Given the lack of a national Point-In-Time count, it is impossible to report on this completely accurately. We have to use some best guesses and estimates and need to rely on those cities that do count or estimate their population of people experiencing homelessness.
In the State of Homelessness in Canada: 2013, we estimated that there are 200,000 people homeless in any given year; 30,000 on any given night. We also feel that about 50,000 may fit into the hidden homelessness category as well. Additionally, we reported that according to a March 2013 Ipsos Reid survey about 1.3 million people identified that they had experienced homelessness or extremely insecure housing at some point during the past five years.

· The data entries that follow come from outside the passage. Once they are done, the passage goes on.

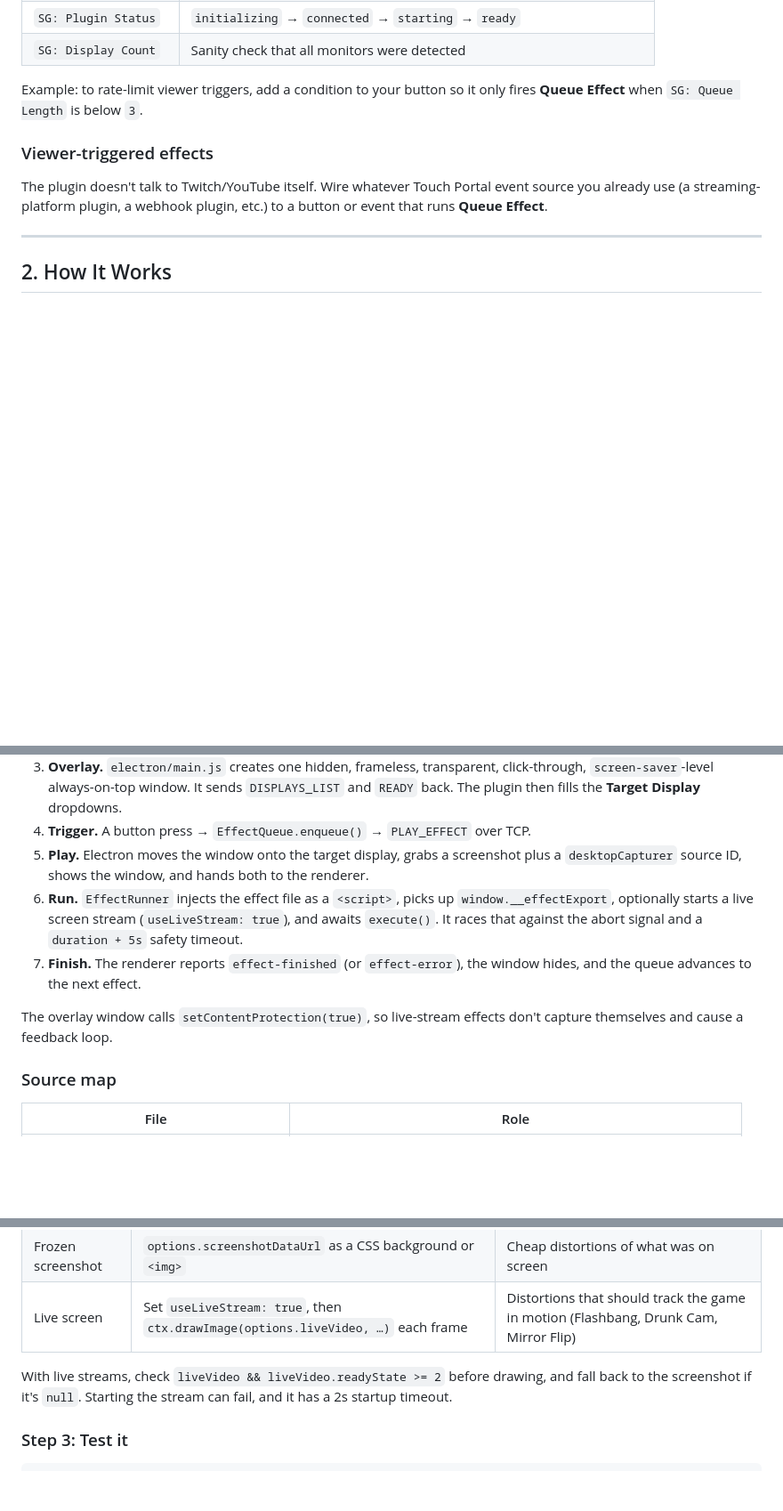
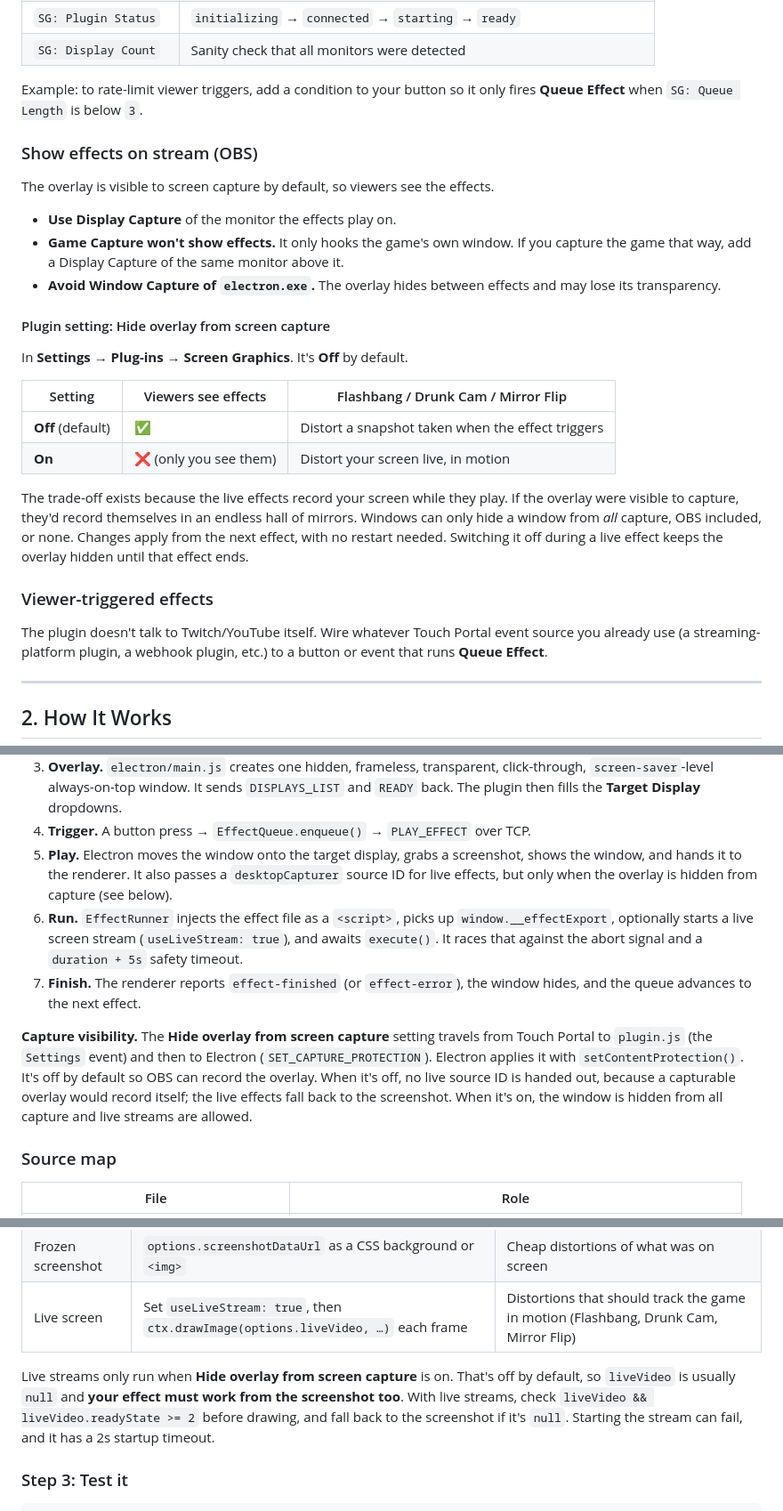
Before and after one commit to spdermn02/TouchPortal-Screen-Graphics-Plugin, a Markdown page: docs/HOW-TO.md, 3 parts joined by grey strips. Shown at 89% size. GitHub-like rendering; blank space fills up the shorter version.

```diff
--- a/docs/HOW-TO.md
+++ b/docs/HOW-TO.md
@@ -64,6 +65,31 @@ Effects never overlap. Everything goes through a single FIFO queue.
 Example: to rate-limit viewer triggers, add a condition to your button so it only fires
 **Queue Effect** when `SG: Queue Length` is below `3`.
 
+### Show effects on stream (OBS)
+
+The overlay is visible to screen capture by default, so viewers see the effects.
+
+- **Use Display Capture** of the monitor the effects play on.
+- **Game Capture won't show effects.** It only hooks the game's own window. If you capture the
+  game that way, add a Display Capture of the same monitor above it.
+- **Avoid Window Capture of `electron.exe`.** The overlay hides between effects and may lose
+  its transparency.
+
+#### Plugin setting: Hide overlay from screen capture
+
+In **Settings → Plug-ins → Screen Graphics**. It's **Off** by default.
+
+| Setting | Viewers see effects | Flashbang / Drunk Cam / Mirror Flip |
+|---|---|---|
+| **Off** (default) | ✅ | Distort a snapshot taken when the effect triggers |
+| **On** | ❌ (only you see them) | Distort your screen live, in motion |
+
+The trade-off exists because the live effects record your screen while they play. If the
+overlay were visible to capture, they'd record themselves in an endless hall of mirrors.
+Windows can only hide a window from *all* capture, OBS included, or none. Changes apply from
+the next effect, with no restart needed. Switching it off during a live effect keeps the overlay
+hidden until that effect ends.
+
 ### Viewer-triggered effects
 
 The plugin doesn't talk to Twitch/YouTube itself. Wire whatever Touch Portal event source you
@@ -103,16 +129,21 @@ flowchart LR
    `screen-saver`-level always-on-top window. It sends `DISPLAYS_LIST` and `READY` back. The
    plugin then fills the **Target Display** dropdowns.
 4. **Trigger.** A button press → `EffectQueue.enqueue()` → `PLAY_EFFECT` over TCP.
-5. **Play.** Electron moves the window onto the target display, grabs a screenshot plus a
-   `desktopCapturer` source ID, shows the window, and hands both to the renderer.
+5. **Play.** Electron moves the window onto the target display, grabs a screenshot, shows the
+   window, and hands it to the renderer. It also passes a `desktopCapturer` source ID for live
+   effects, but only when the overlay is hidden from capture (see below).
 6. **Run.** `EffectRunner` injects the effect file as a `<script>`, picks up
    `window.__effectExport`, optionally starts a live screen stream (`useLiveStream: true`), and
    awaits `execute()`. It races that against the abort signal and a `duration + 5s` safety timeout.
 7. **Finish.** The renderer reports `effect-finished` (or `effect-error`), the window hides, and
    the queue advances to the next effect.
 
-The overlay window calls `setContentProtection(true)`, so live-stream effects don't capture
-themselves and cause a feedback loop.
+**Capture visibility.** The **Hide overlay from screen capture** setting travels from Touch
+Portal to `plugin.js` (the `Settings` event) and then to Electron (`SET_CAPTURE_PROTECTION`).
+Electron applies it with `setContentProtection()`. It's off by default so OBS can record the
+overlay. When it's off, no live source ID is handed out, because a capturable overlay would
+record itself; the live effects fall back to the screenshot. When it's on, the window is hidden
+from all capture and live streams are allowed.
 
 ### Source map
 
@@ -234,7 +266,9 @@ if (typeof window !== 'undefined') window.__effectExport = myEffect;
 | Frozen screenshot | `options.screenshotDataUrl` as a CSS background or `<img>` | Cheap distortions of what was on screen |
 | Live screen | Set `useLiveStream: true`, then `ctx.drawImage(options.liveVideo, …)` each frame | Distortions that should track the game in motion (Flashbang, Drunk Cam, Mirror Flip) |
 
-With live streams, check `liveVideo && liveVideo.readyState >= 2` before drawing, and fall back
+Live streams only run when **Hide overlay from screen capture** is on. That's off by default, so
+`liveVideo` is usually `null` and **your effect must work from the screenshot too**. With live
+streams, check `liveVideo && liveVideo.readyState >= 2` before drawing, and fall back
 to the screenshot if it's `null`. Starting the stream can fail, and it has a 2s startup timeout.
 
 ### Step 3: Test it
```
Also changed, not shown: other parts of docs/HOW-TO.md (+10 -3 lines), README.md (+17 -2 lines), effects/README.md (+6 -3 lines).
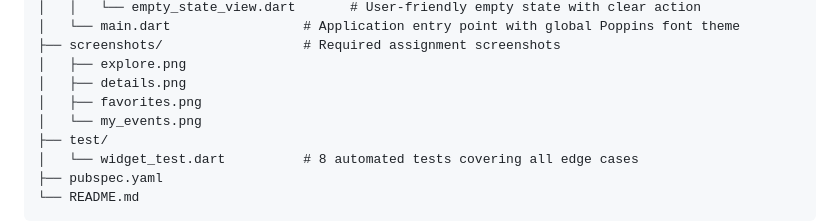
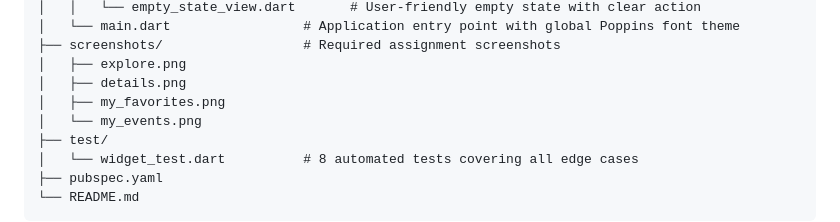
Before and after one commit to B4rakH/bim493_hw1, a Markdown page: README.md, the part around the change. GitHub-like rendering.

```diff
--- a/README.md
+++ b/README.md
@@ -86,7 +86,7 @@ bim493_hw1/
 ├── screenshots/                  # Required assignment screenshots
 │   ├── explore.png
 │   ├── details.png
-│   ├── favorites.png
+│   ├── my_favorites.png
 │   └── my_events.png
 ├── test/
 │   └── widget_test.dart          # 8 automated tests covering all edge cases
```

In 2013, the Homelessness Partnering Secretariat released “The National Shelter Study: Emergency Shelter Use in Canada 2005-2009” by Aaron Segaert. This study found that there are about 150,000 different shelters users each year. In 2009, there were 147,000 different people who spent at least one night in a shelter, or about 1 in 230 Canadians. We know that the rate is much higher than this however, because Segaert’s study didn’t include those living unsheltered on the street, women and children in violence against women shelters, immigrant/refugee shelters, halfway houses etc. More information about the types of homeless people can be found in our Canadian Definition of Homelessness.
As you can see in the above table from our report, homelessness varies across the country. Obviously, as Canada’s largest city, Toronto also has the largest number of people who are homeless. Toronto also attracts specific populations, such as LGBT youth who come to a large city to find safety in their sexual orientation identity as well.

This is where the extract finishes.